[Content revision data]
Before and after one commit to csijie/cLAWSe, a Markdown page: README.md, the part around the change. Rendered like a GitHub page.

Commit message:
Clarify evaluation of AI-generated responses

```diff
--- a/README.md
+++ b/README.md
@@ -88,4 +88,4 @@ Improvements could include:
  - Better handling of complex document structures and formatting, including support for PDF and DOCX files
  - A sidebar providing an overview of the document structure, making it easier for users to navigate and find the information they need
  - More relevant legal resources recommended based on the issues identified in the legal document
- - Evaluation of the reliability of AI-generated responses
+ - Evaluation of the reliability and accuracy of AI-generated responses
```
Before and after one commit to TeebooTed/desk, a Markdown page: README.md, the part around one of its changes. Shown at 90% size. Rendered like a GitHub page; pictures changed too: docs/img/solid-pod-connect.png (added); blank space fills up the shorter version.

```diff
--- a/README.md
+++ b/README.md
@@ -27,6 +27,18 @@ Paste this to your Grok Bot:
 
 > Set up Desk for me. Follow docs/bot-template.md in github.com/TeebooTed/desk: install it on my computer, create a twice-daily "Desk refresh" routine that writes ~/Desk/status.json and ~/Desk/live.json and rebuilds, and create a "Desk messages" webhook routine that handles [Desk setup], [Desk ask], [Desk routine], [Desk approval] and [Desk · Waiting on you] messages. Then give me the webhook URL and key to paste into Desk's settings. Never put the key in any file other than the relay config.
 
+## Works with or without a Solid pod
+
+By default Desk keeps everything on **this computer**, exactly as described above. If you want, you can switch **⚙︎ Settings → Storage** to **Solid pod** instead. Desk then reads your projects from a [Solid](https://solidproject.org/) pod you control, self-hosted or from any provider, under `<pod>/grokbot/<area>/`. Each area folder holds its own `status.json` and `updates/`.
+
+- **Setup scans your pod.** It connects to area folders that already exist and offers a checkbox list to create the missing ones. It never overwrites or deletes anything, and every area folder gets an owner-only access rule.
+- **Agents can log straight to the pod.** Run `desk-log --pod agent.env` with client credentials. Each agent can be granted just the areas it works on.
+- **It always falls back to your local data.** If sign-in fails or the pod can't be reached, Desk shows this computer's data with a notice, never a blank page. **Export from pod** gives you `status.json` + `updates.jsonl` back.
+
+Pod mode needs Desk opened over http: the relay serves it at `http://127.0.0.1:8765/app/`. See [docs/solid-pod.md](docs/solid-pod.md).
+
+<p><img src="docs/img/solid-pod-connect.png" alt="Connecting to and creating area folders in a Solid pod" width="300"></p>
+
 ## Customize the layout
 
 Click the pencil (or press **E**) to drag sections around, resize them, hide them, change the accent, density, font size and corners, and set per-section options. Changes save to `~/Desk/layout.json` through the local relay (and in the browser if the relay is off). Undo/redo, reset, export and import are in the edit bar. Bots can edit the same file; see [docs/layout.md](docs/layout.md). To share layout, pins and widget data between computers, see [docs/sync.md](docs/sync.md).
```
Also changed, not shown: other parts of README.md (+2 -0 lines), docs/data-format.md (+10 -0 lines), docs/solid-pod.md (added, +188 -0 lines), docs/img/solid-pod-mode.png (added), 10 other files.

_Task to complete_
Where a line above contains the word "your", show that line.

_Result_
@@ -27,6 +27,18 @@ Paste this to your Grok Bot:
+By default Desk keeps everything on **this computer**, exactly as described above. If you want, you can switch **⚙︎ Settings → Storage** to **Solid pod** instead. Desk then reads your projects from a [Solid](https://solidproject.org/) pod you control, self-hosted or from any provider, under `<pod>/grokbot/<area>/`. Each area folder holds its own `status.json` and `updates/`.
+- **Setup scans your pod.** It connects to area folders that already exist and offers a checkbox list to create the missing ones. It never overwrites or deletes anything, and every area folder gets an owner-only access rule.
+- **It always falls back to your local data.** If sign-in fails or the pod can't be reached, Desk shows this computer's data with a notice, never a blank page. **Export from pod** gives you `status.json` + `updates.jsonl` back.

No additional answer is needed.